Thousands of children were found by police to have been carrying knives in England and Wales last year as the number of under 18s caught with blades rose for the fourth consecutive year.
An estimated 4,290 10 to 17-year-olds received either a caution or sentence for knife possession in the year ending June 2017.
The Ministry of Justice figure represented a 61% increase in those dealt with over the same period in 2013.
There are 36 different areas of the country where at least one child of nine or younger has needed hospital treatment for an “assault with a sharp object” – including nine in London, four in Yorkshire and four in the North-East of England.
Between 2012/13 and 2016/17, more than 18,000 people were admitted to hospital with injuries of this nature in English hospitals – over 3,300 of which were children and young people aged 19 and under, almost one in five cases.
Nationally, London has by far the worst problem for young people of 19 and under being attacked in this way – there were 1,446 victims aged 10 to 19, around 30% of the 4,869 cases recorded.
Scottish police figures obtained by Johnston Press shows 80 children had knives on school premises, and 19 others used them in “other criminal activity” between April and December last year.
Ministers yesterday faced demands for extra funding to reverse swingeing cuts in youth and education services as senior MPs and campaigners responded to the four-month Johnston Press investigation which revealed a 42 per cent increase in the last two academic years in the number of children caught bringing a knife or bladed weapons into schools.
Damian Hinds, the new education secretary, faced questions tabled in Parliament about what measures he will take in response to the JP investigation, which found that offences reported to police involving knives in schools include three allegations of rape as well as incidents of malicious wounding and racially-aggravated assault.
Sarah Jones, chairwoman of the All Party Parliamentary Group on Knife Crime, has submitted written questions to Mr Hinds asking whether he will review safeguarding guidance for children in schools in the light of JP’s findings.
Ms Jones said she wanted to know from Mr Hinds “what steps his department is taking in response to figures showing increasing knife offences occurring on school premises”.
Writing in the i paper, Mr Khan today praises the investigation and puts forward cuts in police numbers as a key contributory factor in the rise in violent crime, describing the issue of stabbings as “a national problem that requires national solutions”.
The London Mayor, who has faced Tory criticism over a rise in knife crime in London, said: “The police and local government cannot solve the problem alone.
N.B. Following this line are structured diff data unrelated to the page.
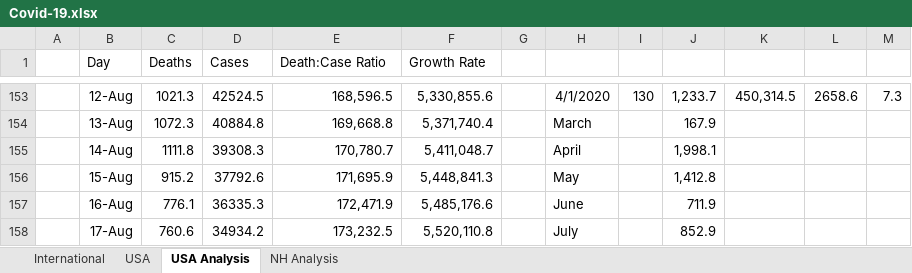
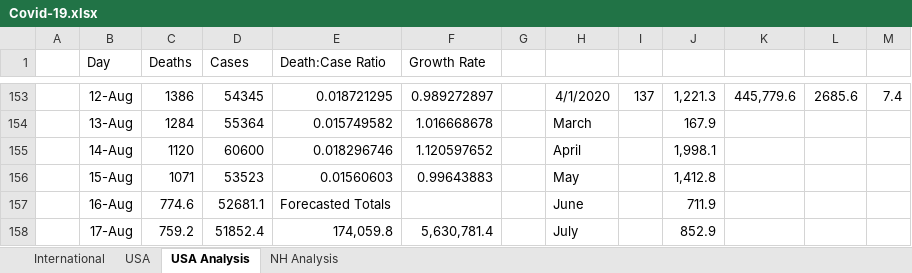
Before and after one commit to jonathancummings/SomeCovidAnalyses, an Excel workbook: Covid-19.xlsx, sheet USA Analysis, drawn as a sheet; only a part is shown, gaps mark what is left out; values as stored, in another font and other column widths than the file's, no borders; charts and pictures and conditional formats not drawn; the diff covers the shown part only; the diff names each change by its address in the sheet, - before the commit and + after, or states it on an @@ line.

```diff
--- a/Covid-19.xlsx (sheet USA Analysis)
+++ b/Covid-19.xlsx (sheet USA Analysis)
-C153 (Deaths): 1021.3
+C153 (Deaths): 1386
-D153 (Cases): 42524.5
+D153 (Cases): 54345
-E153 (Death:Case Ratio): 168,596.5
+E153 (Death:Case Ratio): 0.018721295
-F153 (Growth Rate): 5,330,855.6
+F153 (Growth Rate): 0.989272897
-I153: 130
+I153: 137
-J153: 1,233.7
+J153: 1,221.3
-K153: 450,314.5
+K153: 445,779.6
-L153: 2658.6
+L153: 2685.6
-M153: 7.3
+M153: 7.4
-C154 (Deaths): 1072.3
+C154 (Deaths): 1284
-D154 (Cases): 40884.8
+D154 (Cases): 55364
-E154 (Death:Case Ratio): 169,668.8
+E154 (Death:Case Ratio): 0.015749582
-F154 (Growth Rate): 5,371,740.4
+F154 (Growth Rate): 1.016668678
-C155 (Deaths): 1111.8
+C155 (Deaths): 1120
-D155 (Cases): 39308.3
+D155 (Cases): 60600
-E155 (Death:Case Ratio): 170,780.7
+E155 (Death:Case Ratio): 0.018296746
-F155 (Growth Rate): 5,411,048.7
+F155 (Growth Rate): 1.120597652
-C156 (Deaths): 915.2
+C156 (Deaths): 1071
-D156 (Cases): 37792.6
+D156 (Cases): 53523
-E156 (Death:Case Ratio): 171,695.9
+E156 (Death:Case Ratio): 0.01560603
-F156 (Growth Rate): 5,448,841.3
+F156 (Growth Rate): 0.99643883
-C157 (Deaths): 776.1
+C157 (Deaths): 774.6
-D157 (Cases): 36335.3
+D157 (Cases): 52681.1
-E157 (Death:Case Ratio): 172,471.9
+E157 (Death:Case Ratio): Forecasted Totals
-F157 (Growth Rate): 5,485,176.6
+F157 (Growth Rate): (empty)
-C158 (Deaths): 760.6
+C158 (Deaths): 759.2
-D158 (Cases): 34934.2
+D158 (Cases): 51852.4
-E158 (Death:Case Ratio): 173,232.5
+E158 (Death:Case Ratio): 174,059.8
-F158 (Growth Rate): 5,520,110.8
+F158 (Growth Rate): 5,630,781.4
```
Also changed, not shown: 601 edited cells elsewhere in this sheet, sheet International, sheet USA, sheet NH Analysis, formulas that keep their value, hidden cells, charts or pictures.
This a national problem that requires national solutions.
“The Government must take responsibility and play its part by urgently restoring funding for the services that provide alternate paths away from crime, such as youth services, as well as for our police forces.”
Ministers insist they are providing schools with the powers and resources required to provide a “safe space” for pupils, including the increased use of searches and knife arches.
But there is a growing divide between many education professionals and the authorities over the effectiveness of such interventions with one leading union saying they threaten to “turn schools into prisons”.